I found myself at the register at Whole Foods in Oakland without any food but instead, an 8-cup Chemex, a box of filters, and a bag of Ethiopian coffee beans. As the guy rung me up, I couldn’t help but feel like I had to explain: “I want to be able to make good coffee for a lot of people” was along the lines of what I said. With complete sincerity, the guy said that he hopes everyone enjoys the coffee I make for them.
I had been thinking about getting a Chemex for a while now. You may have seen one in a coffee shop – it looks like a beaker and makes the coffee the barista is making look like a science experiment.
I’m pretty happy with the pour over I use every morning, a gift from friends a few years ago. But, the pour over is not meant for more than one cup of coffee at a time and I become unsure of my coffee making skills when it’s not about me. I have found myself in situations where I try to make coffee for more than one person and it doesn’t work out too well, like taking a 1/2 hour to make coffee for 5 people.
Over the last week, I volunteered for coffee duty at one place where I take spiritual classes as they held one of their workshops. My task would be to make coffee during a few of the sessions for the teacher and the students who had come in from around the country/world to attend, including during their 5am morning sessions over the weekend.
This was my chance. I could totally use this opportunity to get a Chemex! But, there was that pesky little detail of having no idea how to use one.
For starters, I couldn’t just buy a Chemex and call it a day. I knew enough about the thing to know that I would need to invest in a digital scale and a proper kettle to allow me to control the amount of coffee and water used, in addition to the flow of water over the coffee. I never got these items for my pour over, even though they would’ve been useful – I have been eyeballing how much coffee I ground like a rebel this entire time while using the regular kettle in the house. But if I was going to get a Chemex, I wanted to do it right.

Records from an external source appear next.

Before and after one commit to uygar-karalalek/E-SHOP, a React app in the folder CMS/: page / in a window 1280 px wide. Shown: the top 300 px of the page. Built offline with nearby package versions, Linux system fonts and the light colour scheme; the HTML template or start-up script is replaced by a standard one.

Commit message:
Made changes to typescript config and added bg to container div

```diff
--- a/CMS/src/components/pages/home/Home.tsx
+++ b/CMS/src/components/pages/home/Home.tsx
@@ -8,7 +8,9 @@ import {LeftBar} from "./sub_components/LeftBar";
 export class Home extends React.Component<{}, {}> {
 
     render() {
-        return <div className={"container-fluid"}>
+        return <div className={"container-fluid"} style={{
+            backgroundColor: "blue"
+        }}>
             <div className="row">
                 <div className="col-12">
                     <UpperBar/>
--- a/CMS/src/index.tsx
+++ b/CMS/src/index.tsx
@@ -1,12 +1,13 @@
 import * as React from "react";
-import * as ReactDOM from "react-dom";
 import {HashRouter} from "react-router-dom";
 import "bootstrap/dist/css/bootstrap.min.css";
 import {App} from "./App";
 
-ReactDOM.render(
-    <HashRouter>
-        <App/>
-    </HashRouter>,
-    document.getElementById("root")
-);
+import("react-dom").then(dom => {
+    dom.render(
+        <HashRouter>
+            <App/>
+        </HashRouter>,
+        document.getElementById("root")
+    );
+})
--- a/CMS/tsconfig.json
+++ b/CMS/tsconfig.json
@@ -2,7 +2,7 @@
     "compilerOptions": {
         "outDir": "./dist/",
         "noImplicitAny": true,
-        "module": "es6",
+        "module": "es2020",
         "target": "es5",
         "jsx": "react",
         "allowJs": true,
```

So I got everything I thought I needed: the Chemex, the right filters, a digital scale, the gooseneck kettle. Then, I sought out the owner of one of my favorite cafes in Oakland, hanging around until she had a moment for me to interrogate her on the best practices of using a Chemex. She gave some really good tips and tricks and suggested Stumptown’s tutorial on how to use a Chemex, as it was meant to be pretty straightforward. No “one half, counter-clockwise turn with a wooden spoon after 5 clockwise turns during specific phases of the moon” in this particular tutorial, for which I was grateful.

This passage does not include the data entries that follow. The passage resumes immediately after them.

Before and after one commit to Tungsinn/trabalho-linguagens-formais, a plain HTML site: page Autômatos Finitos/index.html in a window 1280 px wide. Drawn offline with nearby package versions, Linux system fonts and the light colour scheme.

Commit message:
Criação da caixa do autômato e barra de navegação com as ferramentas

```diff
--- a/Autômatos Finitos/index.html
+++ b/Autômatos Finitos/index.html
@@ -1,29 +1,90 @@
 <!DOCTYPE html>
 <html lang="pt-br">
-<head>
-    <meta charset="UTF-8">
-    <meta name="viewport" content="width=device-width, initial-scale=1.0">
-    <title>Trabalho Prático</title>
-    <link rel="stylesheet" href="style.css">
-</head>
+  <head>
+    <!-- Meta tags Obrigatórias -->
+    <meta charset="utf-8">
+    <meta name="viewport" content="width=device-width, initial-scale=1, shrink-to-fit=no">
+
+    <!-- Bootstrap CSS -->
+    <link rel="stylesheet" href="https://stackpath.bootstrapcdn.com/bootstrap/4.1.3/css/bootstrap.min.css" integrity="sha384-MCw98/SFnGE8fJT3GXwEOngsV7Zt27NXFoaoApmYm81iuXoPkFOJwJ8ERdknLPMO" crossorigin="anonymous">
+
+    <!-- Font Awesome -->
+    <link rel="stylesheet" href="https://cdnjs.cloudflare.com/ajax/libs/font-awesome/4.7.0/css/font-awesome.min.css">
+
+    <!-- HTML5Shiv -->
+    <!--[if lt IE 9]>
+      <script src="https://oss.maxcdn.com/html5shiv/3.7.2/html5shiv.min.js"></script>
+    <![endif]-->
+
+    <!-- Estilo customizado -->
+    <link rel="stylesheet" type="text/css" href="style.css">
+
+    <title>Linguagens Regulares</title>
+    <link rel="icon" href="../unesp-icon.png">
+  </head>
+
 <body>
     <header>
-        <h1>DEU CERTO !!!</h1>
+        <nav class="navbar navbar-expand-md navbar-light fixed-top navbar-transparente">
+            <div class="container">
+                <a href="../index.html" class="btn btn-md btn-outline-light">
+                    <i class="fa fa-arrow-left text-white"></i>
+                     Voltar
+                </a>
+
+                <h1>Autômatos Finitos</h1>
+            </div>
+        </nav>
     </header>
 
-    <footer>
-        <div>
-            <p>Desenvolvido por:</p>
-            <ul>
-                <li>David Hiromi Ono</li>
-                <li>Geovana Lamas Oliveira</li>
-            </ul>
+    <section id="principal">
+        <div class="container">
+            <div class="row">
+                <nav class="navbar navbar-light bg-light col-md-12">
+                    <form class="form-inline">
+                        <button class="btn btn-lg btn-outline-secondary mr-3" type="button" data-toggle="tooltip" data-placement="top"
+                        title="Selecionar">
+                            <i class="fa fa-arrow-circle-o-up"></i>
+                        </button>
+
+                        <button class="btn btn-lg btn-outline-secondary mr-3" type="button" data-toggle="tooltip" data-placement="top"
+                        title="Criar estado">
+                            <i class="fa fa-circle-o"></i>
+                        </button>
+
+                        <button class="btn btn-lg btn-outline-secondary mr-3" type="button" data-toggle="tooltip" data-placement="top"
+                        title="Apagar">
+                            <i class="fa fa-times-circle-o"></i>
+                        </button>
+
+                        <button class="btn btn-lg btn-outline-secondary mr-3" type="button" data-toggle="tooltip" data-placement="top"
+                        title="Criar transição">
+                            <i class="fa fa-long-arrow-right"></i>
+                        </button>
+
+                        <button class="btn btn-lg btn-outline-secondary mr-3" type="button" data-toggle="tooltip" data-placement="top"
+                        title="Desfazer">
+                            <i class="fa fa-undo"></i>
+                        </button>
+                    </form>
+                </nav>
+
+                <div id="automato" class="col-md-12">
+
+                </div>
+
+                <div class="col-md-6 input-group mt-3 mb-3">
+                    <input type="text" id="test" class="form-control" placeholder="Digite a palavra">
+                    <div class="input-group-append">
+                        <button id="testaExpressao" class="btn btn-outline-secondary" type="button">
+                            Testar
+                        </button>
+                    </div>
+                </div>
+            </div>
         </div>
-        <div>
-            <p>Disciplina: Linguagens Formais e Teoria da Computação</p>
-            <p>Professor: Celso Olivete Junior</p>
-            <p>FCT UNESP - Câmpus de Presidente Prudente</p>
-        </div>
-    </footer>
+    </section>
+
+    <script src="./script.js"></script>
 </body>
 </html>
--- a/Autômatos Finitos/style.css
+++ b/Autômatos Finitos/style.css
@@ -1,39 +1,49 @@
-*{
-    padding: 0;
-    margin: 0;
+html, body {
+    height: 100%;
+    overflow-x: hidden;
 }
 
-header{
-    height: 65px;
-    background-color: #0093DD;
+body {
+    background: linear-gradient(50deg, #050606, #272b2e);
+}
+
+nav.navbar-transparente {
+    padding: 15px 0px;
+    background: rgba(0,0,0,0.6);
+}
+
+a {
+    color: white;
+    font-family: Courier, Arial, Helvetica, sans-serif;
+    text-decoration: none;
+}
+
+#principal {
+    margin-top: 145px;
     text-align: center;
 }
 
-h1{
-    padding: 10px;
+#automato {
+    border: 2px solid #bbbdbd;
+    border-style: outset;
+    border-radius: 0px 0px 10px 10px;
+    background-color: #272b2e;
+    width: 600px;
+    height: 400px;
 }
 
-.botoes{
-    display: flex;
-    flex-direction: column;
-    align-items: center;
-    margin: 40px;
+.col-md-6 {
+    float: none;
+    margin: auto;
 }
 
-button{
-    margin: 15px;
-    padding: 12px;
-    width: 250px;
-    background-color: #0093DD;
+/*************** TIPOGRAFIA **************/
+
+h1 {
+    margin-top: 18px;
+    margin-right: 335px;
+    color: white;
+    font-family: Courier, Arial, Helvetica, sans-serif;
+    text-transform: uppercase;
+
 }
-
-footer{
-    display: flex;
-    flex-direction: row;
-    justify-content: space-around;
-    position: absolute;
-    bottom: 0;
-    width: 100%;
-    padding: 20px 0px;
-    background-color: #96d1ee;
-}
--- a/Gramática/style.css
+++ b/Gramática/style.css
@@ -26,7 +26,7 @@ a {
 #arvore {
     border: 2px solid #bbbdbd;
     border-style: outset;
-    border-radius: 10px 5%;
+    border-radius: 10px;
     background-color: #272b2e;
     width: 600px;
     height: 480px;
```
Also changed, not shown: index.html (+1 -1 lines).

However, I couldn’t have the first time I used a chemex be for the workshop so I took everything to work and made coffee for myself and my manager/coffee buddy. I made it in my cubicle, having filled my kettle with the hot water in the break room and got started, ear buds in, watching/listening to the tutorial as I was making the coffee, syncing the start of the stopwatch on my phone with the time the dude on the tutorial started his timer, pouring the appropriate number of grams of water over the ground coffee at the suggested increments of time. It was a bit nerve-wracking.
After about 4 minutes and a messy cube later, I got it done and the coffee tasted pretty good! There was definite room for improvement but I knew where I had made mistakes and would know then what I could do to make it better.
I ended up using the chemex a few times over the past week and each time, it got easier and easier to make. Just to make sure it tasted fine, I had to consistently sample my own supply to ensure the quality of the product. I was pretty happy with the results.
I may make coffee at work for tips until I make back the money I spent on all the coffee paraphernalia but I really do like the fact that I can now officially make coffee for more people than just myself. Looking forward to sharing the coffee love, InshAllah.
If you’re interested on how one brews coffee on the Chemex, check out the Stumptown tutorial.